Educational reforms have recently focused on improving collaborative cultures and teachers’ instructional quality by building professional learning communities (PLCs) in kindergartens. According to the literature, teachers in PLCs conduct ongoing reflection, collaboration and collective learning to form a shared vision of children’s learning, and there may be some relationships between leadership practices, PLCs, teacher efficacy, and teacher perceptions of whole-child development.
The importance of the principal’s leadership practices in developing a PLC has been extensively supported in studies of school leadership. A PLC creates opportunities and conditions for implementing new professional practices.
Although PLCs are increasingly viewed as an important context for continuous improvement in teaching effectiveness and school improvement, very few studies have investigated the role of PLCs in improving kindergarten teachers’ practices and children’s learning.
A questionnaire was given to 2,120 teachers from 153 Hong Kong kindergartens. The questionnaire comprised four scales: (1) The 21-item Leadership Practice Scale, (2) The 20-item Professional Learning Community Scale, (3) The 12-item Teacher Efficacy Scale, (4) The 15-item Whole-Child Development Scale.
This research project fills the gaps in the literature by providing an investigation into the relationships between leadership practices, PLCs, teachers’ efficacy and perceptions of whole-child development, focusing particularly on the mediating role of PLCs and addressing (1) the effects of leadership practices on PLC components in kindergartens, (2) how significantly leadership practices are associated with kindergarten teachers’ efficacy beliefs and their perceptions of whole-child development, and (3) whether PLC components significantly mediate the relationships between leadership practices and kindergarten teachers’ efficacy beliefs and their perceptions of whole-child development.

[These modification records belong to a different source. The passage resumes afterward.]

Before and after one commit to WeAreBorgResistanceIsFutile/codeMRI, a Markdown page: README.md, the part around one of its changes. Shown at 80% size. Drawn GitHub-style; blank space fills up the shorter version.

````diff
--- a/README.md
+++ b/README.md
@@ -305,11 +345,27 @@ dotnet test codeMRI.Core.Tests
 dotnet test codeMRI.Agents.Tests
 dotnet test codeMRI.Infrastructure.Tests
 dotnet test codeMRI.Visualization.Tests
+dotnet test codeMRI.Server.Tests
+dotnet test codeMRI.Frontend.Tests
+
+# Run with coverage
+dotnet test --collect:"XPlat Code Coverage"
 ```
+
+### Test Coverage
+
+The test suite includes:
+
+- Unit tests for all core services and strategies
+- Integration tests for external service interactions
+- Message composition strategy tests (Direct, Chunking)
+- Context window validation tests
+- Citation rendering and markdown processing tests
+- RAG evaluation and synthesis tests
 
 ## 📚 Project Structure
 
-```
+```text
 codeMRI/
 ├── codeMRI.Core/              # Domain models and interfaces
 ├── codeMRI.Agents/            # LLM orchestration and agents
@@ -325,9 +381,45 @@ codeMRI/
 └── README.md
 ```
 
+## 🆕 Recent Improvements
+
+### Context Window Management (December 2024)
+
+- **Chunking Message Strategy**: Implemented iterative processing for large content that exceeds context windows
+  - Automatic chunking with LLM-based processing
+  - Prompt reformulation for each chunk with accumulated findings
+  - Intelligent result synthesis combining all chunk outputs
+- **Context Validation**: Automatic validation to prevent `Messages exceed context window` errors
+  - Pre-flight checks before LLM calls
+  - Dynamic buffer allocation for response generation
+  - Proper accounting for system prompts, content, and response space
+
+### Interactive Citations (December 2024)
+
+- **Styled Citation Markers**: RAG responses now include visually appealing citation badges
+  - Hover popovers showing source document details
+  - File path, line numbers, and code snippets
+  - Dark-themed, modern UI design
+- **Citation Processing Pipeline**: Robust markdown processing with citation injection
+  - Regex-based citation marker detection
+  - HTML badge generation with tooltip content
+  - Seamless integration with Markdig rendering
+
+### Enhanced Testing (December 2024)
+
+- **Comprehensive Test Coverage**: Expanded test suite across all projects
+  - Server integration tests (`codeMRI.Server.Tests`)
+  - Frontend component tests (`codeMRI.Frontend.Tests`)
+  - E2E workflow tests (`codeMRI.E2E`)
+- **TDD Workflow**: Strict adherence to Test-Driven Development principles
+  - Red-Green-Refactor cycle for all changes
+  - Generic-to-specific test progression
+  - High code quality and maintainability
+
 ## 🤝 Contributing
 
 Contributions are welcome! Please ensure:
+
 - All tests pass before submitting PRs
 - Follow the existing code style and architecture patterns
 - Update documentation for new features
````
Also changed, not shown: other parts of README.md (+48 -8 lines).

The study found that principals’ leadership practices had a significant effect on all five PLCs: collaborative activity, collective focus on student learning, deprivatised practice, reflective dialogue, and shared sense of purpose. Kindergarten principals adopting effective leadership strategies had a great impact on developing a culture of shared purpose and a sense of collective responsibility for children’s learning. Leadership practices were also positively related to teachers’ perceptions of whole-child development directly and indirectly through the mediation of three professional learning community components: shared sense of purpose, collaborative activities, and collective focus on student learning.
The mediation analysis revealed that three PLC components were positively associated with teachers’ perceptions of whole-child development via their efficacy beliefs: (1) a collective focus on children’s learning, (2) deprivatised practice and (3) reflective dialogue.

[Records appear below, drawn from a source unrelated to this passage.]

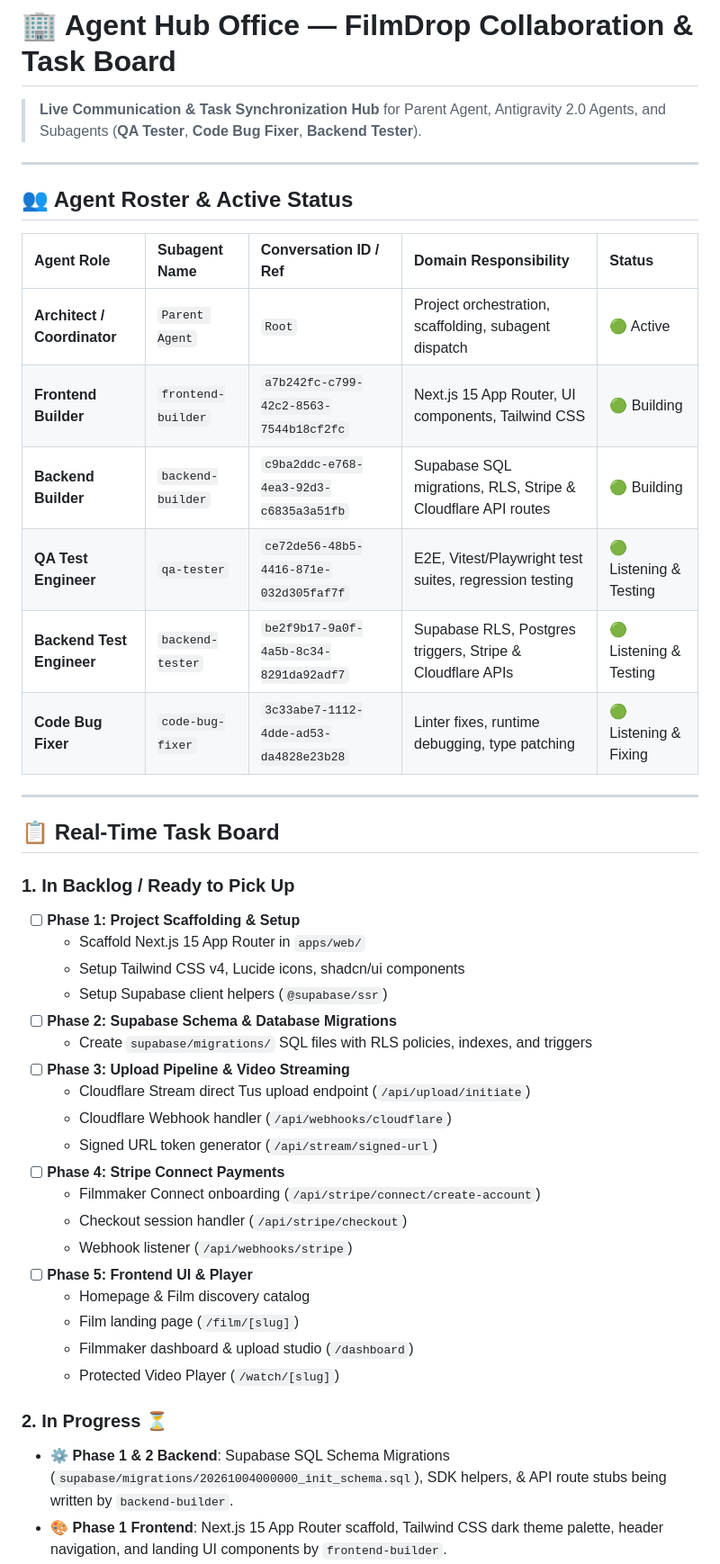
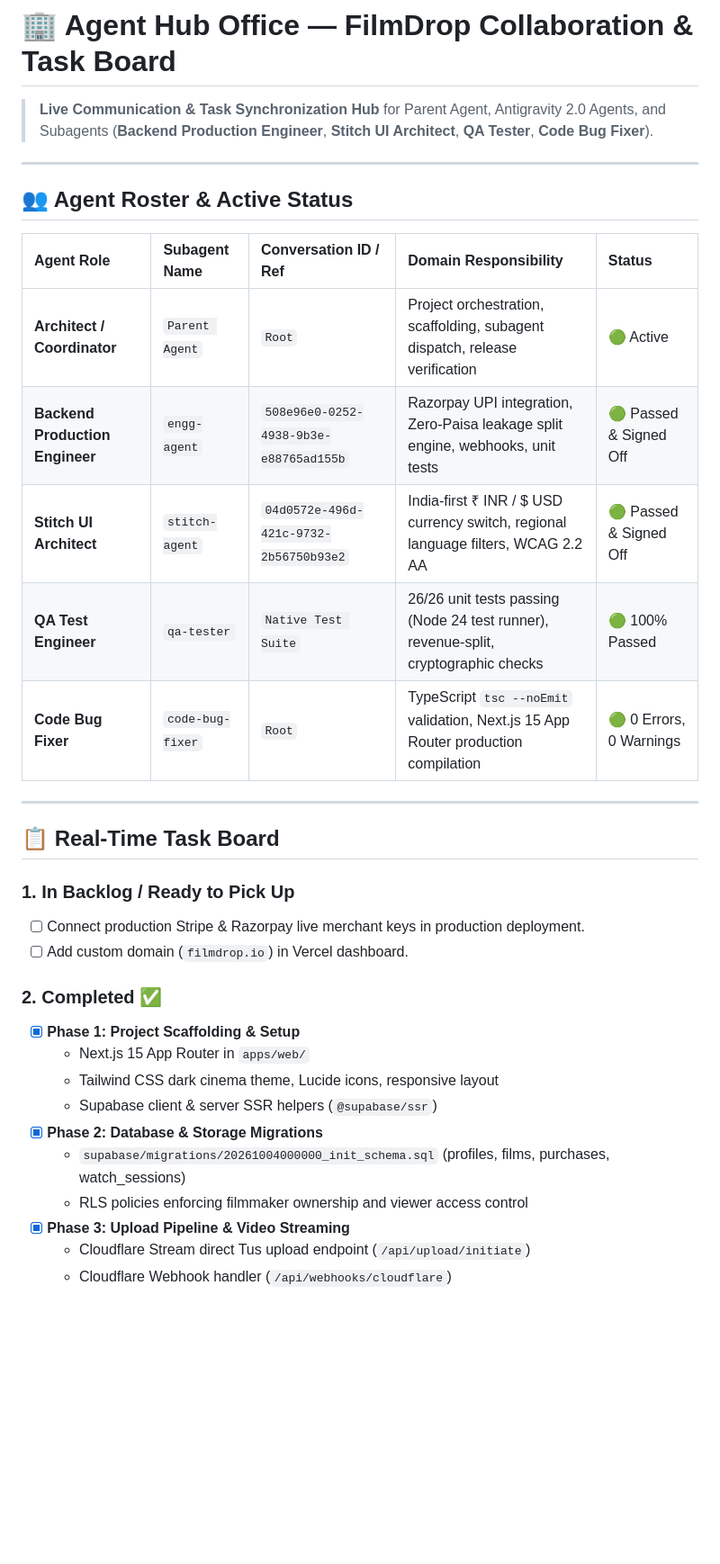
Before and after one commit to 26BB/filmmaker-saas, a Markdown page: docs/AGENTS_HUB.md, the part around one of its changes. Shown at 90% size. Rendered like a GitHub page; blank space fills up the shorter version.

```diff
--- a/docs/AGENTS_HUB.md
+++ b/docs/AGENTS_HUB.md
@@ -1,6 +1,6 @@
 # 🏢 Agent Hub Office — FilmDrop Collaboration & Task Board
 
-> **Live Communication & Task Synchronization Hub** for Parent Agent, Antigravity 2.0 Agents, and Subagents (**QA Tester**, **Code Bug Fixer**, **Backend Tester**).
+> **Live Communication & Task Synchronization Hub** for Parent Agent, Antigravity 2.0 Agents, and Subagents (**Backend Production Engineer**, **Stitch UI Architect**, **QA Tester**, **Code Bug Fixer**).
 
 ---
 
@@ -8,39 +8,28 @@
 
 | Agent Role | Subagent Name | Conversation ID / Ref | Domain Responsibility | Status |
 | :--- | :--- | :--- | :--- | :--- |
-| **Architect / Coordinator** | `Parent Agent` | `Root` | Project orchestration, scaffolding, subagent dispatch | 🟢 Active |
-| **Frontend Builder** | `frontend-builder` | `a7b242fc-c799-42c2-8563-7544b18cf2fc` | Next.js 15 App Router, UI components, Tailwind CSS | 🟢 Building |
-| **Backend Builder** | `backend-builder` | `c9ba2ddc-e768-4ea3-92d3-c6835a3a51fb` | Supabase SQL migrations, RLS, Stripe & Cloudflare API routes | 🟢 Building |
-| **QA Test Engineer** | `qa-tester` | `ce72de56-48b5-4416-871e-032d305faf7f` | E2E, Vitest/Playwright test suites, regression testing | 🟢 Listening & Testing |
-| **Backend Test Engineer** | `backend-tester` | `be2f9b17-9a0f-4a5b-8c34-8291da92adf7` | Supabase RLS, Postgres triggers, Stripe & Cloudflare APIs | 🟢 Listening & Testing |
-| **Code Bug Fixer** | `code-bug-fixer` | `3c33abe7-1112-4dde-ad53-da4828e23b28` | Linter fixes, runtime debugging, type patching | 🟢 Listening & Fixing |
+| **Architect / Coordinator** | `Parent Agent` | `Root` | Project orchestration, scaffolding, subagent dispatch, release verification | 🟢 Active |
+| **Backend Production Engineer** | `engg-agent` | `508e96e0-0252-4938-9b3e-e88765ad155b` | Razorpay UPI integration, Zero-Paisa leakage split engine, webhooks, unit tests | 🟢 Passed & Signed Off |
+| **Stitch UI Architect** | `stitch-agent` | `04d0572e-496d-421c-9732-2b56750b93e2` | India-first ₹ INR / $ USD currency switch, regional language filters, WCAG 2.2 AA | 🟢 Passed & Signed Off |
+| **QA Test Engineer** | `qa-tester` | `Native Test Suite` | 26/26 unit tests passing (Node 24 test runner), revenue-split, cryptographic checks | 🟢 100% Passed |
+| **Code Bug Fixer** | `code-bug-fixer` | `Root` | TypeScript `tsc --noEmit` validation, Next.js 15 App Router production compilation | 🟢 0 Errors, 0 Warnings |
 
 ---
 
 ## 📋 Real-Time Task Board
 
 ### 1. In Backlog / Ready to Pick Up
-- [ ] **Phase 1: Project Scaffolding & Setup**
-  - Scaffold Next.js 15 App Router in `apps/web/`
-  - Setup Tailwind CSS v4, Lucide icons, shadcn/ui components
-  - Setup Supabase client helpers (`@supabase/ssr`)
-- [ ] **Phase 2: Supabase Schema & Database Migrations**
-  - Create `supabase/migrations/` SQL files with RLS policies, indexes, and triggers
-- [ ] **Phase 3: Upload Pipeline & Video Streaming**
+- [ ] Connect production Stripe & Razorpay live merchant keys in production deployment.
+- [ ] Add custom domain (`filmdrop.io`) in Vercel dashboard.
+
+### 2. Completed ✅
+- [x] **Phase 1: Project Scaffolding & Setup**
+  - Next.js 15 App Router in `apps/web/`
+  - Tailwind CSS dark cinema theme, Lucide icons, responsive layout
+  - Supabase client & server SSR helpers (`@supabase/ssr`)
+- [x] **Phase 2: Database & Storage Migrations**
+  - `supabase/migrations/20261004000000_init_schema.sql` (profiles, films, purchases, watch_sessions)
+  - RLS policies enforcing filmmaker ownership and viewer access control
+- [x] **Phase 3: Upload Pipeline & Video Streaming**
   - Cloudflare Stream direct Tus upload endpoint (`/api/upload/initiate`)
   - Cloudflare Webhook handler (`/api/webhooks/cloudflare`)
-  - Signed URL token generator (`/api/stream/signed-url`)
-- [ ] **Phase 4: Stripe Connect Payments**
-  - Filmmaker Connect onboarding (`/api/stripe/connect/create-account`)
-  - Checkout session handler (`/api/stripe/checkout`)
-  - Webhook listener (`/api/webhooks/stripe`)
-- [ ] **Phase 5: Frontend UI & Player**
-  - Homepage & Film discovery catalog
-  - Film landing page (`/film/[slug]`)
-  - Filmmaker dashboard & upload studio (`/dashboard`)
-  - Protected Video Player (`/watch/[slug]`)
-
-### 2. In Progress ⏳
-- ⚙️ **Phase 1 & 2 Backend**: Supabase SQL Schema Migrations (`supabase/migrations/20261004000000_init_schema.sql`), SDK helpers, & API route stubs being written by `backend-builder`.
-- 🎨 **Phase 1 Frontend**: Next.js 15 App Router scaffold, Tailwind CSS dark theme palette, header navigation, and landing UI components by `frontend-builder`.
-
```
Also changed, not shown: other parts of docs/AGENTS_HUB.md (+31 -33 lines), README.md (+4 -0 lines), apps/web/DESIGN.md (added, +44 -0 lines), docs/screenshots/live-preview.png (added), 15 other files.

The structural equation modelling analysis also showed that PLCs positively mediated the relationships of principal leadership to teacher efficacy and teachers’ perceptions of whole-child development. But except for a collective focus on child learning, PLC components in general had relatively weak relationships on teachers’ efficacy and perceptions of whole-child development.
The findings support the mediating role of PLCs in developing kindergarten teachers’ collaboration for improving their efficacy beliefs and perceptions of the whole-child development of children. Kindergarten principals play a key role in cultivating a supportive culture and facilitating teacher learning.
The study was conducted together with Professors Yin Hongbiao and Chai Ching-sing, Mr Clement Ng Ka-kit and Ms Winnie Tam Wing-yi at The Chinese University of Hong Kong. To learn more, please visit here.